- Your instructions
Among the entries below, tally the lines that include "left", and give the number alone.

[Records from a dataset]
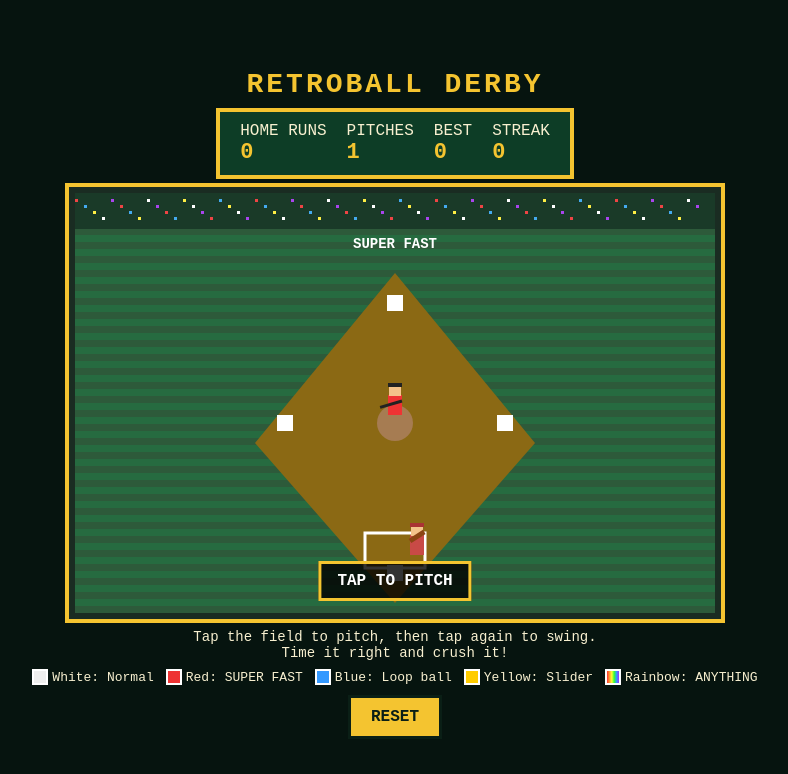
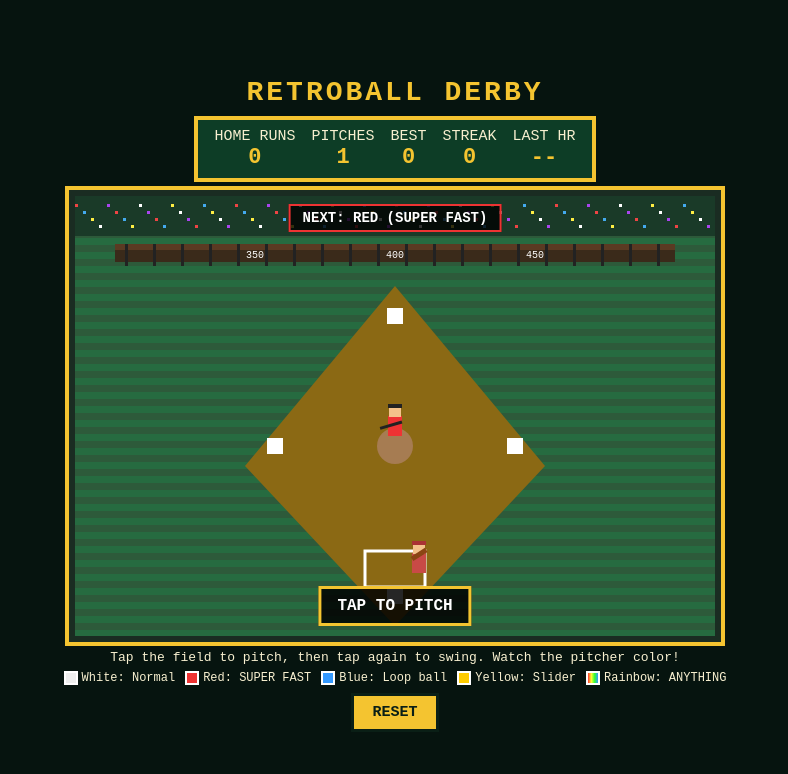
Before and after one commit to JayTC5/retroball, a plain HTML site: page index.html in a window 1280 px wide. Both pictures are taken after a click on the element 640 px from the left and 403 px from the top of the page. Shown: the whole page, without its empty margins (245-1033 px from the left). Drawn offline with Linux system fonts and the light colour scheme.

Commit message:
Add files via upload

```diff
--- a/index.html
+++ b/index.html
@@ -20,12 +20,13 @@ body {
 h1 { margin: 8px 0; font-size: 28px; letter-spacing: 3px; color: #f4c430; }
 .scoreboard {
   display: flex;
-  gap: 20px;
+  gap: 16px;
   background: #0d3d26;
   border: 4px solid #f4c430;
-  padding: 10px 20px;
+  padding: 8px 16px;
   margin-bottom: 8px;
-  font-size: 16px;
+  font-size: 15px;
+  text-align: center;
 }
 .scoreboard b { color: #f4c430; font-size: 22px; }
 .field-wrap {
@@ -38,40 +39,54 @@ h1 { margin: 8px 0; font-size: 28px; letter-spacing: 3px; color: #f4c430; }
 canvas { display: block; }
 .tap-hint {
   position: absolute;
-  bottom: 12px;
+  bottom: 10px;
   left: 50%;
   transform: translateX(-50%);
-  background: rgba(0,0,0,0.8);
+  background: rgba(0,0,0,0.85);
   color: white;
   padding: 8px 16px;
   font-size: 16px;
   font-weight: bold;
   border: 3px solid #f4c430;
   pointer-events: none;
+  text-align: center;
+}
+.next-pitch {
+  position: absolute;
+  top: 8px;
+  left: 50%;
+  transform: translateX(-50%);
+  background: rgba(0,0,0,0.8);
+  color: white;
+  padding: 4px 12px;
+  font-size: 14px;
+  font-weight: bold;
+  border: 2px solid #fff;
+  pointer-events: none;
 }
 .info {
-  margin-top: 10px;
+  margin-top: 8px;
   text-align: center;
-  font-size: 14px;
+  font-size: 13px;
   max-width: 640px;
 }
 .pitch-legend {
   display: flex;
-  gap: 12px;
+  gap: 10px;
   justify-content: center;
-  margin-top: 8px;
+  margin-top: 6px;
   flex-wrap: wrap;
-  font-size: 13px;
+  font-size: 12px;
 }
 .legend-item { display: flex; align-items: center; gap: 4px; }
-.swatch { width: 16px; height: 16px; border: 2px solid #fff; }
+.swatch { width: 14px; height: 14px; border: 2px solid #fff; }
 button {
-  margin-top: 10px;
-  padding: 10px 20px;
+  margin-top: 8px;
+  padding: 8px 18px;
   background: #f4c430;
   color: #0a1f16;
   font-weight: bold;
-  font-size: 16px;
+  font-size: 15px;
   border: 3px solid #0a1f16;
   cursor: pointer;
   font-family: inherit;
@@ -86,21 +101,20 @@ button:active { transform: translateY(2px); }
   <div>PITCHES<br><b id="pitches">0</b></div>
   <div>BEST<br><b id="best">0</b></div>
   <div>STREAK<br><b id="streak">0</b></div>
+  <div>LAST HR<br><b id="lastDist">--</b></div>
 </div>
 <div class="field-wrap" id="fieldWrap">
-  <canvas id="c" width="640" height="420"></canvas>
+  <canvas id="c" width="640" height="440"></canvas>
+  <div class="next-pitch" id="nextPitch">NEXT: WHITE (Normal)</div>
   <div class="tap-hint" id="hint">TAP TO PITCH</div>
 </div>
-<div class="info">
-  Tap the field to pitch, then tap again to swing.<br>
-  Time it right and crush it!
-</div>
+<div class="info">Tap the field to pitch, then tap again to swing. Watch the pitcher color!</div>
 <div class="pitch-legend">
   <div class="legend-item"><div class="swatch" style="background:#eee;"></div> White: Normal</div>
   <div class="legend-item"><div class="swatch" style="background:#e33;"></div> Red: SUPER FAST</div>
   <div class="legend-item"><div class="swatch" style="background:#39f;"></div> Blue: Loop ball</div>
   <div class="legend-item"><div class="swatch" style="background:#fc0;"></div> Yellow: Slider</div>
-  <div class="legend-item"><div class="swatch" style="background:linear-gradient(90deg,#f33,#f93,#ff3,#3f3,#39f,#93f);"></div> Rainbow: ANYTHING</div>
+  <div class="legend-item"><div class="swatch" style="background:linear-gradient(90deg,#f33,#ff3,#3f3,#39f);"></div> Rainbow: ANYTHING</div>
 </div>
 <button onclick="resetGame()">RESET</button>
 
@@ -108,19 +122,21 @@ button:active { transform: translateY(2px); }
 const canvas = document.getElementById('c');
 const ctx = canvas.getContext('2d');
 const hint = document.getElementById('hint');
+const nextPitchEl = document.getElementById('nextPitch');
 
 let hrs = 0, pitches = 0, best = parseInt(localStorage.getItem('retroball-best')||0), streak = 0;
-let phase = 'idle'; // idle | pitching | resolving
-let pitchType = 'white';
+let lastDist = 0;
+let phase = 'idle';
+let nextPitchType = 'white';
 let anim = { arm: 0, swing: 0, ball: null, hit: null };
 let animId = null;
 
 const PITCHES = {
   white:  { name: 'Normal',     color: '#eeeeee', speed: 1.0, curve: 0,   loop: 0 },
-  red:    { name: 'SUPER FAST', color: '#ee3333', speed: 1.85, curve: 0,   loop: 0 },
-  blue:   { name: 'Loop ball',  color: '#3399ff', speed: 0.75, curve: 0,   loop: 1 },
-  yellow: { name: 'Slider',     color: '#ffcc00', speed: 1.1,  curve: 1.4, loop: 0 },
-  rainbow:{ name: 'ANYTHING',   color: 'rainbow', speed: 1.3,  curve: 0.8, loop: 0.5 }
+  red:    { name: 'SUPER FAST', color: '#ee3333', speed: 1.9, curve: 0,   loop: 0 },
+  blue:   { name: 'Loop ball',  color: '#3399ff', speed: 0.7, curve: 0,   loop: 1 },
+  yellow: { name: 'Slider',     color: '#ffcc00', speed: 1.15, curve: 1.6, loop: 0 },
+  rainbow:{ name: 'ANYTHING',   color: 'rainbow', speed: 1.35, curve: 0.9, loop: 0.6 }
 };
 
 function pickPitch() {
@@ -132,11 +148,18 @@ function pickPitch() {
   return 'rainbow';
 }
 
+function updateNextPitchDisplay() {
+  const p = PITCHES[nextPitchType];
+  nextPitchEl.textContent = 'NEXT: ' + nextPitchType.toUpperCase() + ' (' + p.name + ')';
+  nextPitchEl.style.borderColor = nextPitchType === 'rainbow' ? '#f3f' : p.color;
+}
+
 function updateScore() {
   document.getElementById('hrs').textContent = hrs;
   document.getElementById('pitches').textContent = pitches;
   document.getElementById('best').textContent = best;
   document.getElementById('streak').textContent = streak;
+  document.getElementById('lastDist').textContent = lastDist ? lastDist + ' ft' : '--';
   if (hrs > best) {
     best = hrs;
     localStorage.setItem('retroball-best', best);
@@ -144,7 +167,6 @@ function updateScore() {
 }
 
 function drawPixel(x, y, color, arm, isPitcher) {
-  // body
   if (isPitcher && color === 'rainbow') {
     const grd = ctx.createLinearGradient(x-8, y-20, x+8, y+10);
     grd.addColorStop(0, '#f33');
@@ -157,13 +179,10 @@ function drawPixel(x, y, color, arm, isPitcher) {
     ctx.fillStyle = isPitcher ? color : '#c84a46';
   }
   ctx.fillRect(x - 7, y - 18, 14, 20);
-  // head
   ctx.fillStyle = '#f4c28a';
   ctx.fillRect(x - 6, y - 28, 12, 11);
-  // cap
   ctx.fillStyle = isPitcher ? '#222' : '#a33';
   ctx.fillRect(x - 7, y - 30, 14, 4);
-  // arm / bat
   ctx.strokeStyle = isPitcher ? '#222' : '#8b4513';
   ctx.lineWidth = isPitcher ? 3 : 5;
   ctx.beginPath();
@@ -181,36 +200,58 @@ function draw() {
   ctx.fillRect(0, 0, w, h);
   ctx.fillStyle = '#266b40';
   for (let y = 0; y < h; y += 14) ctx.fillRect(0, y, w, 7);
+
+  // FENCE (outfield wall)
+  ctx.fillStyle = '#3a2a1a';
+  ctx.fillRect(40, 48, w - 80, 18);
+  ctx.fillStyle = '#5a3a22';
+  ctx.fillRect(40, 48, w - 80, 6);
+  // fence posts
+  ctx.fillStyle = '#222';
+  for (let x = 50; x < w - 40; x += 28) {
+    ctx.fillRect(x, 48, 3, 22);
+  }
+  // fence height markers
+  ctx.fillStyle = '#fff';
+  ctx.font = '10px Courier New';
+  ctx.textAlign = 'center';
+  ctx.fillText('350', w/2 - 140, 62);
+  ctx.fillText('400', w/2, 62);
+  ctx.fillText('450', w/2 + 140, 62);
+
   // dirt
   ctx.fillStyle = '#8b6914';
   ctx.beginPath();
   ctx.moveTo(w/2, h - 10);
-  ctx.lineTo(w/2 - 140, h/2 + 40);
-  ctx.lineTo(w/2, 80);
-  ctx.lineTo(w/2 + 140, h/2 + 40);
+  ctx.lineTo(w/2 - 150, h/2 + 50);
+  ctx.lineTo(w/2, 90);
+  ctx.lineTo(w/2 + 150, h/2 + 50);
   ctx.closePath();
   ctx.fill();
+
   // bases
   ctx.fillStyle = '#fff';
-  [[w/2, h-40], [w/2-110, h/2+20], [w/2, 110], [w/2+110, h/2+20]].forEach(([x,y]) => {
+  [[w/2, h-40], [w/2-120, h/2+30], [w/2, 120], [w/2+120, h/2+30]].forEach(([x,y]) => {
     ctx.fillRect(x-8, y-8, 16, 16);
   });
+
   // mound
   ctx.fillStyle = '#a67c52';
   ctx.beginPath();
-  ctx.arc(w/2, h/2 + 20, 18, 0, Math.PI*2);
+  ctx.arc(w/2, h/2 + 30, 18, 0, Math.PI*2);
   ctx.fill();
-  // home
+
+  // home plate
   ctx.strokeStyle = '#fff';
   ctx.lineWidth = 3;
-  ctx.strokeRect(w/2-30, h-80, 60, 35);
+  ctx.strokeRect(w/2-30, h-85, 60, 36);
 
-  // pitcher
-  const pColor = PITCHES[pitchType].color;
-  drawPixel(w/2, h/2 + 10, pColor, anim.arm, true);
+  // pitcher (uses NEXT pitch color so you see it before pitching)
+  const pColor = PITCHES[nextPitchType].color;
+  drawPixel(w/2, h/2 + 18, pColor, anim.arm, true);
 
   // batter
-  drawPixel(w/2 + 22, h - 60, '#c84a46', anim.swing, false);
+  drawPixel(w/2 + 24, h - 65, '#c84a46', anim.swing, false);
 
   // ball
   if (anim.ball) {
@@ -233,18 +274,11 @@ function draw() {
 
   // crowd
   ctx.fillStyle = '#1a3a28';
-  ctx.fillRect(0, 0, w, 36);
-  for (let i = 0; i < 70; i++) {
+  ctx.fillRect(0, 0, w, 40);
+  for (let i = 0; i < 80; i++) {
     ctx.fillStyle = ['#e44','#4ae','#fe4','#fff','#a4e'][i%5];
-    ctx.fillRect((i * 9) % w, 6 + (i % 4) * 6, 3, 3);
+    ctx.fillRect((i * 8) % w, 8 + (i % 4) * 7, 3, 3);
   }
-
-  // pitch type label
-  ctx.fillStyle = '#fff';
-  ctx.font = 'bold 14px Courier New';
-  ctx.textAlign = 'center';
-  const label = PITCHES[pitchType].name;
-  ctx.fillText(label, w/2, 55);
 }
 
 function onTap() {
@@ -253,27 +287,23 @@ function onTap() {
 }
 
 canvas.onclick = onTap;
-document.getElementById('fieldWrap').onclick = (e) => {
-  if (e.target === canvas) return;
-  onTap();
-};
 
 function startPitch() {
   if (phase !== 'idle') return;
   phase = 'pitching';
   pitches++;
-  pitchType = pickPitch();
-  const p = PITCHES[pitchType];
+  const currentType = nextPitchType;
+  const p = PITCHES[currentType];
   anim.arm = 0;
   anim.swing = 0;
   anim.ball = {
     x: canvas.width / 2,
-    y: canvas.height / 2 + 10,
-    baseY: canvas.height / 2 + 10,
-    speed: 3.2 * p.speed,
+    y: canvas.height / 2 + 18,
+    speed: 3.0 * p.speed,
     curve: p.curve,
     loop: p.loop,
-    t: 0
+    t: 0,
+    type: currentType
   };
   anim.hit = null;
   hint.textContent = 'TAP TO SWING!';
@@ -288,22 +318,19 @@ function animate() {
     const b = anim.ball;
     b.t += 1;
     b.y += b.speed;
-    b.speed += 0.08;
-    // curve / slider
-    if (b.curve) b.x += Math.sin(b.t * 0.15) * b.curve * 1.8;
-    // loop
-    if (b.loop) b.y += Math.sin(b.t * 0.25) * b.loop * 6;
-    // rainbow chaos
-    if (pitchType === 'rainbow') {
-      b.x += (Math.random() - 0.5) * 4;
-      b.speed += (Math.random() - 0.5) * 0.4;
+    b.speed += 0.07;
+    if (b.curve) b.x += Math.sin(b.t * 0.14) * b.curve * 1.7;
+    if (b.loop) b.y += Math.sin(b.t * 0.22) * b.loop * 5.5;
+    if (b.type === 'rainbow') {
+      b.x += (Math.random() - 0.5) * 4.5;
+      b.speed += (Math.random() - 0.5) * 0.45;
     }
   }
   draw();
-  if (anim.ball && anim.ball.y < canvas.height - 70) {
+  if (anim.ball && anim.ball.y < canvas.height - 75) {
     animId = requestAnimationFrame(animate);
   } else if (phase === 'pitching') {
-    setTimeout(() => { if (phase === 'pitching') resolve(false); }, 120);
+    setTimeout(() => { if (phase === 'pitching') resolve(false); }, 100);
   }
 }
 
@@ -317,6 +344,11 @@ function resolve(swung) {
   phase = 'resolving';
   if (animId) cancelAnimationFrame(animId);
 
+  const ballY = anim.ball ? anim.ball.y : 0;
+  const sweetSpot = 300; // ideal y for perfect timing
+  const timingError = Math.abs(ballY - sweetSpot);
+  const timingQuality = Math.max(0, 1 - timingError / 120); // 0 to 1
+
   if (swung) {
     anim.swing = 0;
     let s = 0;
@@ -329,41 +361,44 @@ function resolve(swung) {
     doSwing();
   }
 
-  const p = PITCHES[pitchType];
-  const inZone = Math.random() < (pitchType === 'rainbow' ? 0.5 : 0.68);
-  const timing = swung && anim.ball && anim.ball.y > 280 && anim.ball.y < 360;
+  const currentType = anim.ball ? anim.ball.type : nextPitchType;
+  const inZone = Math.random() < (currentType === 'rainbow' ? 0.48 : 0.66);
 
   if (!swung) {
-    // miss / take
     streak = 0;
-  } else if (inZone && (timing || Math.random() < 0.55)) {
-    // hit!
-    const power = 0.6 + Math.random() * 0.5 + (timing ? 0.25 : 0);
-    const isHR = power > 0.95 || (timing && Math.random() < 0.45);
+  } else if (inZone && timingQuality > 0.15) {
+    // Calculate distance based on timing
+    const baseDist = 320 + timingQuality * 180; // 320 to 500
+    const dist = Math.round(baseDist + (Math.random() - 0.4) * 30);
+    const isHR = dist >= 380 || timingQuality > 0.75;
+
     if (isHR) {
       hrs++;
       streak++;
-      logMsg('HOME RUN!!!');
+      lastDist = dist;
+      logMsg('HOME RUN! ' + dist + ' ft');
     } else {
       streak = 0;
-      logMsg(power > 0.7 ? 'Deep fly!' : 'Contact!');
+      lastDist = 0;
+      logMsg(dist > 340 ? 'Deep fly (' + dist + ' ft)' : 'Contact');
     }
-    // hit ball fly
+
+    // fly ball animation
     anim.hit = {
       x: canvas.width / 2,
-      y: canvas.height - 60,
-      vx: (Math.random() - 0.5) * 6,
-      vy: -8 - power * 4
+      y: canvas.height - 65,
+      vx: (Math.random() - 0.5) * 5,
+      vy: -7 - timingQuality * 5
     };
     let f = 0;
     const fly = () => {
       if (!anim.hit) return;
       anim.hit.x += anim.hit.vx;
       anim.hit.y += anim.hit.vy;
-      anim.hit.vy += 0.28;
+      anim.hit.vy += 0.26;
       f++;
       draw();
-      if (f < 50 && anim.hit.y < canvas.height + 20) requestAnimationFrame(fly);
+      if (f < 55 && anim.hit.y < canvas.height + 30) requestAnimationFrame(fly);
       else anim.hit = null;
     };
     fly();
@@ -372,36 +407,43 @@ function resolve(swung) {
     logMsg('Swing and a miss!');
   }
 
+  // CHANGE PITCHER COLOR FOR NEXT PITCH NOW
+  nextPitchType = pickPitch();
+  updateNextPitchDisplay();
+
   anim.ball = null;
   updateScore();
   setTimeout(() => {
     phase = 'idle';
     hint.textContent = 'TAP TO PITCH';
     draw();
-  }, 600);
+  }, 700);
 }
 
 function logMsg(msg) {
-  // quick flash in hint
   const old = hint.textContent;
   hint.textContent = msg;
-  setTimeout(() => { if (phase !== 'idle') hint.textContent = old; }, 800);
+  setTimeout(() => { if (phase !== 'idle') hint.textContent = old; }, 900);
 }
 
 function resetGame() {
   hrs = 0;
   pitches = 0;
   streak = 0;
+  lastDist = 0;
   phase = 'idle';
+  nextPitchType = pickPitch();
   anim = { arm: 0, swing: 0, ball: null, hit: null };
   if (animId) cancelAnimationFrame(animId);
+  updateNextPitchDisplay();
   updateScore();
   hint.textContent = 'TAP TO PITCH';
   draw();
 }
 
 // init
-pitchType = 'white';
+nextPitchType = pickPitch();
+updateNextPitchDisplay();
 updateScore();
 draw();
 </script>
```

- Output for this task
3